What you should do ▸
Should an entry contain an image, omit it and repeat the rest exactly.

Task input ▸
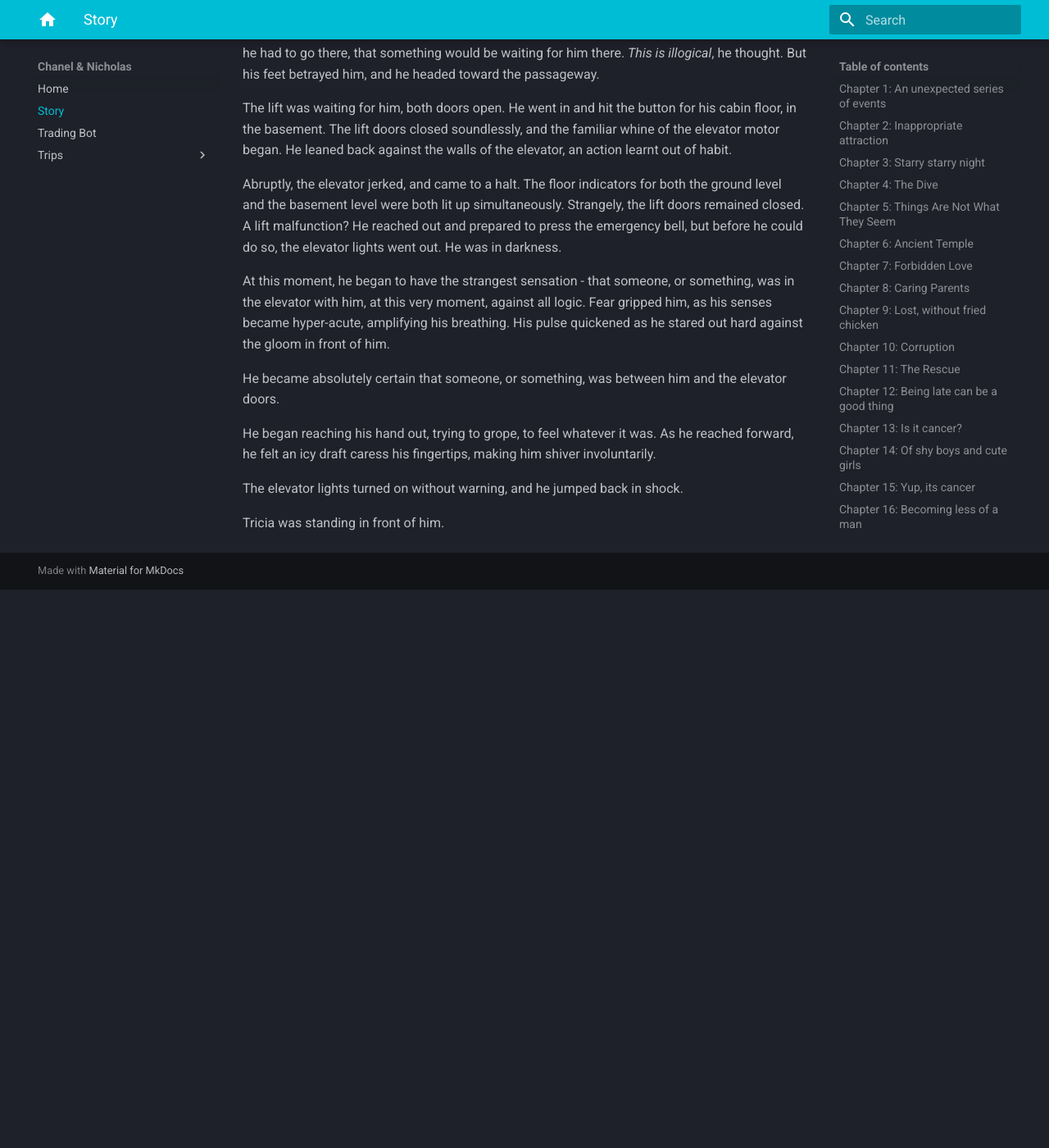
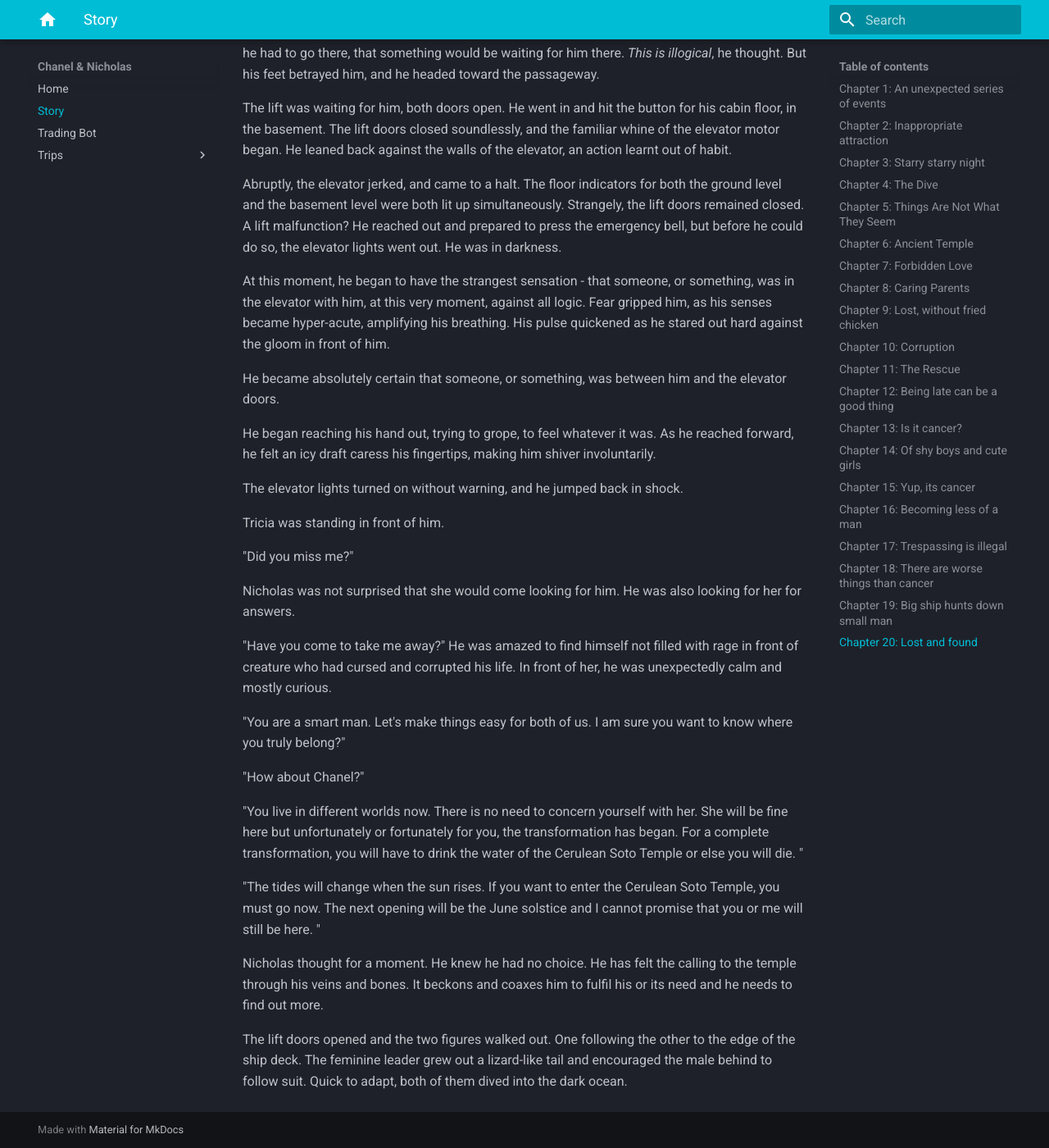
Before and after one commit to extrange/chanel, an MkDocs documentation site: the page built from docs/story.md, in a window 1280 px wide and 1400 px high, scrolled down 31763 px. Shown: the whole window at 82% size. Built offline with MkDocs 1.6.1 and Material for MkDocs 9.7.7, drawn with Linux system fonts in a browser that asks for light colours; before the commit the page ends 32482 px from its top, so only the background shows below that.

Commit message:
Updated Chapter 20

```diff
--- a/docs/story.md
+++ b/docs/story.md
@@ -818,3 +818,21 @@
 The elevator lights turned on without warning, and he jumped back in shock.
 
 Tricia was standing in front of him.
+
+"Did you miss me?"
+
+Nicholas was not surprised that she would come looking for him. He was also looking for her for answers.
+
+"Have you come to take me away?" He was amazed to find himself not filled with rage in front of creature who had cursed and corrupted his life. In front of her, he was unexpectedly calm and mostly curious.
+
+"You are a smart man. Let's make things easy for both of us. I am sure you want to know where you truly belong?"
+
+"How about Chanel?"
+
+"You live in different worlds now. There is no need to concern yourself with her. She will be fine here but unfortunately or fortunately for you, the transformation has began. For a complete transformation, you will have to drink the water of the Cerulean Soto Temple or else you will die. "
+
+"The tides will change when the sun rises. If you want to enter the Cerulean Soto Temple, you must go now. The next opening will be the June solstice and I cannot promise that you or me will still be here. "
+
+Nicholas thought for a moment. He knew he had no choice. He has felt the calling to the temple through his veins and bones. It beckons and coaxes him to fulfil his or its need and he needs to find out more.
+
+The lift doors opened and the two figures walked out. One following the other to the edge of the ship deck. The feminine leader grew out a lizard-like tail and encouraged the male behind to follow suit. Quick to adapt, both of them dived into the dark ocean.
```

Output of the exercise ▸
Before and after one commit to extrange/chanel, an MkDocs documentation site: the page built from docs/story.md, in a window 1280 px wide and 1400 px high, scrolled down 31763 px. Shown: the whole window at 82% size. Built offline with MkDocs 1.6.1 and Material for MkDocs 9.7.7, drawn with Linux system fonts in a browser that asks for light colours; before the commit the page ends 32482 px from its top, so only the background shows below that.

Commit message:
Updated Chapter 20

```diff
--- a/docs/story.md
+++ b/docs/story.md
@@ -818,3 +818,21 @@
 The elevator lights turned on without warning, and he jumped back in shock.
 
 Tricia was standing in front of him.
+
+"Did you miss me?"
+
+Nicholas was not surprised that she would come looking for him. He was also looking for her for answers.
+
+"Have you come to take me away?" He was amazed to find himself not filled with rage in front of creature who had cursed and corrupted his life. In front of her, he was unexpectedly calm and mostly curious.
+
+"You are a smart man. Let's make things easy for both of us. I am sure you want to know where you truly belong?"
+
+"How about Chanel?"
+
+"You live in different worlds now. There is no need to concern yourself with her. She will be fine here but unfortunately or fortunately for you, the transformation has began. For a complete transformation, you will have to drink the water of the Cerulean Soto Temple or else you will die. "
+
+"The tides will change when the sun rises. If you want to enter the Cerulean Soto Temple, you must go now. The next opening will be the June solstice and I cannot promise that you or me will still be here. "
+
+Nicholas thought for a moment. He knew he had no choice. He has felt the calling to the temple through his veins and bones. It beckons and coaxes him to fulfil his or its need and he needs to find out more.
+
+The lift doors opened and the two figures walked out. One following the other to the edge of the ship deck. The feminine leader grew out a lizard-like tail and encouraged the male behind to follow suit. Quick to adapt, both of them dived into the dark ocean.
```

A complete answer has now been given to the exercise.